What you are asked to do:
Show only those lines of the entries where the string "images" is found.

== == ==

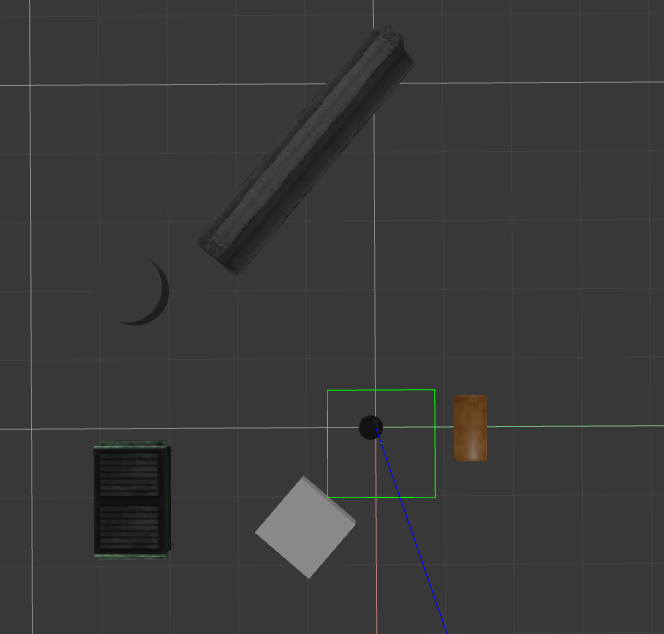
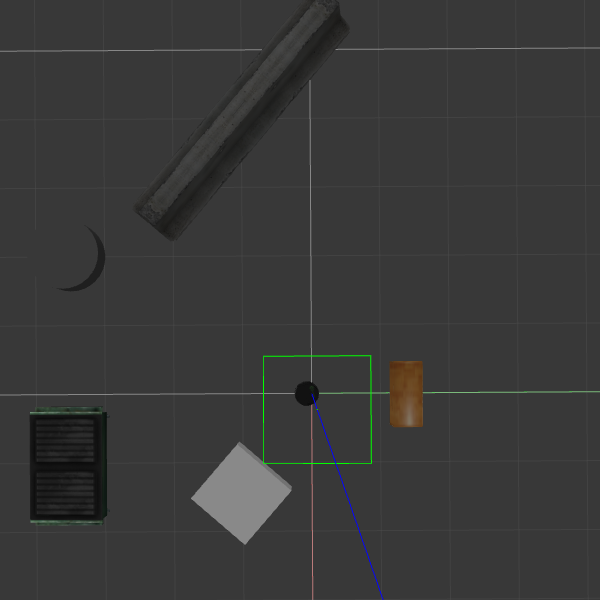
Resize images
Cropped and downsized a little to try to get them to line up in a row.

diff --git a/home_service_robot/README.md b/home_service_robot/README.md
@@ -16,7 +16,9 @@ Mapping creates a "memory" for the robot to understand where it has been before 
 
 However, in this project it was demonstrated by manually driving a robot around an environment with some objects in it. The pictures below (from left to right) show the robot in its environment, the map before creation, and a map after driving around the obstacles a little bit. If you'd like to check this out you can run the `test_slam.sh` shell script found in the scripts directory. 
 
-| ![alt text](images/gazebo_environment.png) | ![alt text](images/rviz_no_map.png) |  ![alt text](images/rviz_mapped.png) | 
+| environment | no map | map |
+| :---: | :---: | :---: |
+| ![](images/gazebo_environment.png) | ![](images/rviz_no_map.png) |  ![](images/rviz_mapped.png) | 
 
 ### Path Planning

== == ==

Result:
Resize images
-| ![alt text](images/gazebo_environment.png) | ![alt text](images/rviz_no_map.png) |  ![alt text](images/rviz_mapped.png) | 
+| ![](images/gazebo_environment.png) | ![](images/rviz_no_map.png) |  ![](images/rviz_mapped.png) | 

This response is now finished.